Given data below:

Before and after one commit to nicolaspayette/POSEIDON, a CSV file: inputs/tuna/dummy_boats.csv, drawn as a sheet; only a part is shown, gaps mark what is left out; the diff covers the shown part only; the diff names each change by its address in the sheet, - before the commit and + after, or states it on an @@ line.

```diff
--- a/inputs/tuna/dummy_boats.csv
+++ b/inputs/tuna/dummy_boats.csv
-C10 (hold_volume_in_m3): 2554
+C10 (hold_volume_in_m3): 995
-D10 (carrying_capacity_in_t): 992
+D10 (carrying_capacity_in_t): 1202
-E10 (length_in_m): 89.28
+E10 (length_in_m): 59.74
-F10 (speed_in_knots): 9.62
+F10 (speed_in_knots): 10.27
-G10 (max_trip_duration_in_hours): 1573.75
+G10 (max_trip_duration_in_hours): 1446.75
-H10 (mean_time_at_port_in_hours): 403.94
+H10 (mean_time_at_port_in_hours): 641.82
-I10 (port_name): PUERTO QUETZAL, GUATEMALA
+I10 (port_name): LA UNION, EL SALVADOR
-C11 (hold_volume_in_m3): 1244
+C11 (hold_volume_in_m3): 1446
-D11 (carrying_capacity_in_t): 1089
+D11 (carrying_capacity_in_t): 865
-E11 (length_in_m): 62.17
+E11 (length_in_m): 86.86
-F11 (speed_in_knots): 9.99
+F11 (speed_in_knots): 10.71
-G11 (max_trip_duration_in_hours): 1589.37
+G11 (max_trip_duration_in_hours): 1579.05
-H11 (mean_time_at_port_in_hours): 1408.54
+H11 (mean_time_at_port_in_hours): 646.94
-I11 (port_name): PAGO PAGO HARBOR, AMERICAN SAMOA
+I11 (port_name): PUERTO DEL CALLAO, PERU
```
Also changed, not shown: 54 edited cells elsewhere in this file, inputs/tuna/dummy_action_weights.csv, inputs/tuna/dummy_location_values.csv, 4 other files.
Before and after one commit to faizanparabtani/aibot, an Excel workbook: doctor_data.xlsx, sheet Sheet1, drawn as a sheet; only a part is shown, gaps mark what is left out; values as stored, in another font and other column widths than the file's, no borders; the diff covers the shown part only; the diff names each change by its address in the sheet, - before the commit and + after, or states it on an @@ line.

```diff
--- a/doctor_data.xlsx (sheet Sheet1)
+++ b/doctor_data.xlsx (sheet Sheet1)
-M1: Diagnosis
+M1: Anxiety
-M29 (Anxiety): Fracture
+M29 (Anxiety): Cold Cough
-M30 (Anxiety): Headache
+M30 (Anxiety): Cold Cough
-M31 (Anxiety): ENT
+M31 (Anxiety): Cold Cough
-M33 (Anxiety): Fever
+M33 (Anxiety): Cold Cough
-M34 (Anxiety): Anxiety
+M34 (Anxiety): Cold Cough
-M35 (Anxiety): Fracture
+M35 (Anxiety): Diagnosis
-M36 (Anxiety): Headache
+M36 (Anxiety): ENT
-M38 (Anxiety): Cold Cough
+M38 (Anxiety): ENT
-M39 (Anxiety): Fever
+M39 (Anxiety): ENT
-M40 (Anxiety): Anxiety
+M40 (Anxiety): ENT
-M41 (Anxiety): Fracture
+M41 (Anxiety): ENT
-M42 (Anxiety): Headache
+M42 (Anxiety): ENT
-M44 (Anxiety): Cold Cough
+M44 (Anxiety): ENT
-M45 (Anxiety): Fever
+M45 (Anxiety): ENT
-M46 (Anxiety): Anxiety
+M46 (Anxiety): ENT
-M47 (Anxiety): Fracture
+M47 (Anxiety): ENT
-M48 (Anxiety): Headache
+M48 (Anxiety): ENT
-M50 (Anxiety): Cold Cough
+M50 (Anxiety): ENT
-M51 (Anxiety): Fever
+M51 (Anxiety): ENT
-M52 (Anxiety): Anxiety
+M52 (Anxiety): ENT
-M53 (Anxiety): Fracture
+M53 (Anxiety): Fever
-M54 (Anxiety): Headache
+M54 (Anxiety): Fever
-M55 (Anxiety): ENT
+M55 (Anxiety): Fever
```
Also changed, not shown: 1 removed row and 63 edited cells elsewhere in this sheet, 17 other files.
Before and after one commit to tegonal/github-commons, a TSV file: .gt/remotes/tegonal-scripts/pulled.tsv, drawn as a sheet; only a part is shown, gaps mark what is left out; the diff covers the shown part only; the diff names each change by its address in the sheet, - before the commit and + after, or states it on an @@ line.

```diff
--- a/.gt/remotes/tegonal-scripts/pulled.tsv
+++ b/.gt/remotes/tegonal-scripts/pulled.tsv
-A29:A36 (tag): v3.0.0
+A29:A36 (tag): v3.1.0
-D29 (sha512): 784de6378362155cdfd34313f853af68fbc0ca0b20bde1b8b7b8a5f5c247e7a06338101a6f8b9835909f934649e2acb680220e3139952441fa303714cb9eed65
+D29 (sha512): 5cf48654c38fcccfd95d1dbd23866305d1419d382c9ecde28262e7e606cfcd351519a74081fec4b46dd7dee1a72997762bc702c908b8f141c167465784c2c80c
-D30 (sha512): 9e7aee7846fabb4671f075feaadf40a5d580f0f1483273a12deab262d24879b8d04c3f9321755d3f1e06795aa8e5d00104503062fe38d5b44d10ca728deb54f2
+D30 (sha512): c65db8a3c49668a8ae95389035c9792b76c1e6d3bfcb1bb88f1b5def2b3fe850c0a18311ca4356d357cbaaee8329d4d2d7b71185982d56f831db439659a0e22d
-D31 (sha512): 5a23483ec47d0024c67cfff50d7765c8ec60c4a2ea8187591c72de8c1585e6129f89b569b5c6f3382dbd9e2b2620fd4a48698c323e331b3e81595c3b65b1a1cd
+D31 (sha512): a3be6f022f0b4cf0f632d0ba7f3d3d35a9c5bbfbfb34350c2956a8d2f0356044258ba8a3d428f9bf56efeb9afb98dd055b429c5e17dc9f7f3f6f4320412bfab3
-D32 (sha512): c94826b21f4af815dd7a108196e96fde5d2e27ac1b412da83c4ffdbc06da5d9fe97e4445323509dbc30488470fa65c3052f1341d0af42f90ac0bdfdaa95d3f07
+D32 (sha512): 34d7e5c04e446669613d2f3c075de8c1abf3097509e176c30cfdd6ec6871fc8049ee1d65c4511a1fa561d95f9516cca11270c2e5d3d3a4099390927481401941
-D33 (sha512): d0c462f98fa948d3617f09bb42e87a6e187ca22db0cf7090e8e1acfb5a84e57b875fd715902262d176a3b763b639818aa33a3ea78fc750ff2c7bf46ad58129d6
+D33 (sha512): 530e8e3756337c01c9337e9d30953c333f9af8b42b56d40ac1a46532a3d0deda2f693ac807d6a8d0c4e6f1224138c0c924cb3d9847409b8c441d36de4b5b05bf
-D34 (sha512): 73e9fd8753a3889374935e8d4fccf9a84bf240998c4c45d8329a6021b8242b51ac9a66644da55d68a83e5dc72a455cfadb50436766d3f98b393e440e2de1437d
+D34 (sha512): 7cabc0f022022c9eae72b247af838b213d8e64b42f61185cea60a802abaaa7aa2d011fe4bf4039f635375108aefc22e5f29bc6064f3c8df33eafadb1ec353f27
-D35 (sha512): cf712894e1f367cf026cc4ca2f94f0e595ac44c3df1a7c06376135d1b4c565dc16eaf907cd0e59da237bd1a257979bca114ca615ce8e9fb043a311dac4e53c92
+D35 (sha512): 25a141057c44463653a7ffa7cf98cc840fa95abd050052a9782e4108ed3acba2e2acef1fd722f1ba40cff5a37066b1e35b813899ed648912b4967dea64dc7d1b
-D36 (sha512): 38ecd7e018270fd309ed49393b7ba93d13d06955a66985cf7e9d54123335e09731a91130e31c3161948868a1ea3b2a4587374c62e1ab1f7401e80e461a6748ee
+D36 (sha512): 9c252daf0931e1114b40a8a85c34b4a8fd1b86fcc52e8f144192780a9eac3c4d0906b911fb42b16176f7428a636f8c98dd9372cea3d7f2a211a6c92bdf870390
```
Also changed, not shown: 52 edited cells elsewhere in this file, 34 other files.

End of Given data.

Work to be completed:
All lines containing "Fever" in the material above should appear in your reply, copied exactly.

Written response:
-M33 (Anxiety): Fever
-M39 (Anxiety): Fever
-M45 (Anxiety): Fever
-M51 (Anxiety): Fever
+M53 (Anxiety): Fever
+M54 (Anxiety): Fever
+M55 (Anxiety): Fever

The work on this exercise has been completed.